Life in the sea: A mini-mesh plant

State Herbarium Hon. Associate Bob Baldock from our Phycology Unit provided these photographs of Thuretia australasica.

This small, red alga was found attached to the stems of a seagrass collected at the Head of the Great Australian Bight in 2010. At first glance the plant appears mundane, even uninteresting.

But, under the microscope, a delicate mesh of microscopic threads forming the small, hollow, cylindrical plant body is revealed, another example of the surprises awaiting us in the microscopic world. (Note that the white, glassy particles are sand grains trapped in the mesh and not part of the alga.)

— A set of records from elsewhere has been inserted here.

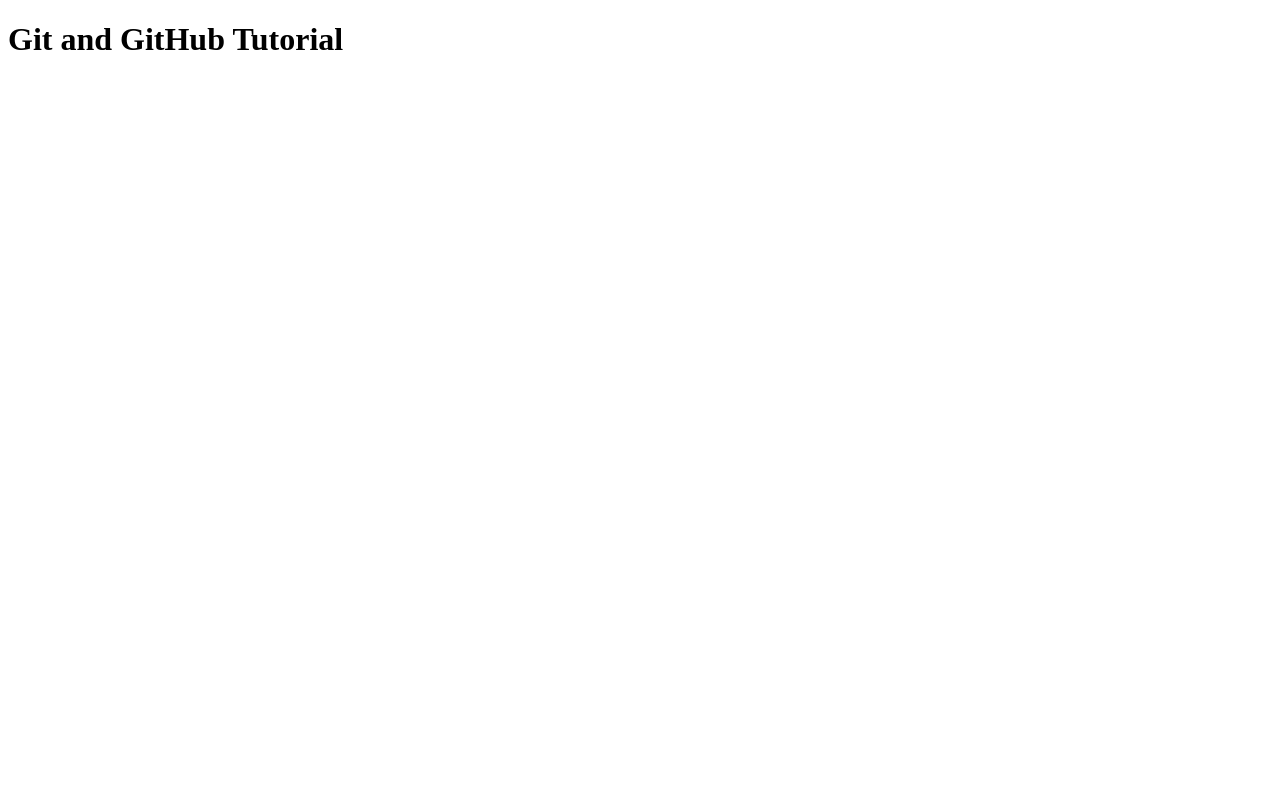
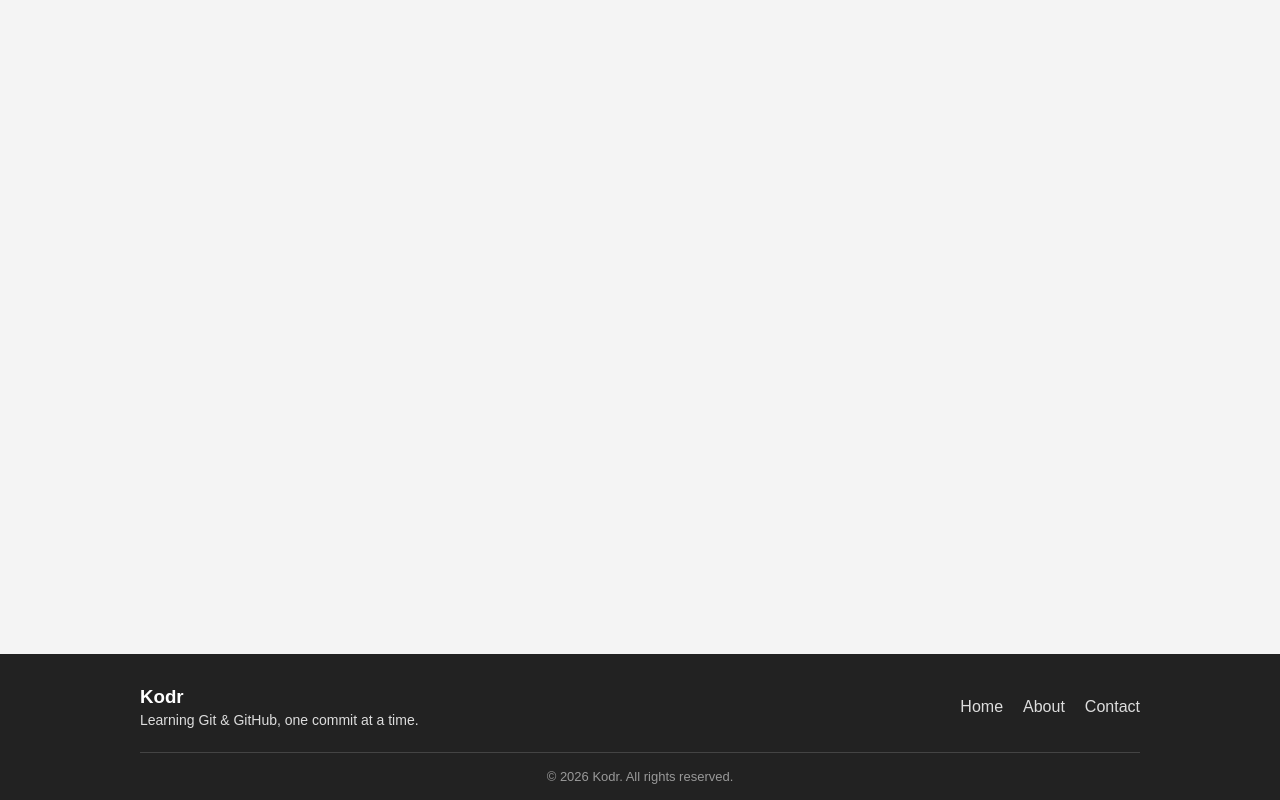
Before and after one commit to ShreyaNP544/kodr_git_github, a plain HTML site: page index.html in a window 1280 px wide. Drawn offline with Linux system fonts and the light colour scheme.

Commit message:
footer created

```diff
--- a/index.html
+++ b/index.html
@@ -4,10 +4,26 @@
     <meta charset="UTF-8">
     <meta name="viewport" content="width=device-width, initial-scale=1.0">
     <title>Document</title>
+    <link rel="stylesheet" href="style.css">
 </head>
 <body>
 
-    <h1>Git and GitHub Tutorial</h1>
+    <main></main>
+
+    <footer class="site-footer">
+        <div class="footer-content">
+            <div class="footer-brand">
+                <h3>Kodr</h3>
+                <p>Learning Git &amp; GitHub, one commit at a time.</p>
+            </div>
+            <ul class="footer-links">
+                <li><a href="#">Home</a></li>
+                <li><a href="#">About</a></li>
+                <li><a href="#">Contact</a></li>
+            </ul>
+        </div>
+        <p class="footer-copy">&copy; 2026 Kodr. All rights reserved.</p>
+    </footer>
 
 </body>
 </html>
--- a/style.css
+++ b/style.css
@@ -4,3 +4,67 @@
     font-family: Arial, sans-serif;
     background-color: #f4f4f4;
 }
+
+body {
+    display: flex;
+    flex-direction: column;
+    min-height: 100vh;
+}
+
+main {
+    flex: 1;
+}
+
+.site-footer {
+    background-color: #222;
+    color: #ddd;
+    padding: 32px 16px 16px;
+}
+
+.footer-content {
+    max-width: 1000px;
+    margin: 0 auto;
+    display: flex;
+    flex-wrap: wrap;
+    justify-content: space-between;
+    align-items: center;
+    gap: 16px;
+}
+
+.footer-brand h3 {
+    margin: 0 0 4px;
+    color: #fff;
+}
+
+.footer-brand p {
+    margin: 0;
+    font-size: 14px;
+}
+
+.footer-links {
+    list-style: none;
+    margin: 0;
+    padding: 0;
+    display: flex;
+    gap: 20px;
+}
+
+.footer-links a {
+    color: #ddd;
+    text-decoration: none;
+}
+
+.footer-links a:hover {
+    color: #fff;
+    text-decoration: underline;
+}
+
+.footer-copy {
+    max-width: 1000px;
+    margin: 24px auto 0;
+    padding-top: 16px;
+    border-top: 1px solid #444;
+    text-align: center;
+    font-size: 13px;
+    color: #999;
+}
```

Thuretia 3Click here for a detailed description of the species from the online version of Prof. H.B.S. Womersley‘s Marine benthic flora of southern Australia.  More images can be found in Bob Baldock’s Algae revealed fact-sheet “Pictured key to some common re-mesh algae of southern Australia” (1.3MB PDF).  A detailed colour plate from W.H. Harvey‘s Phycologia australasica is available from the Internet Archive (under the name Thuretia teres).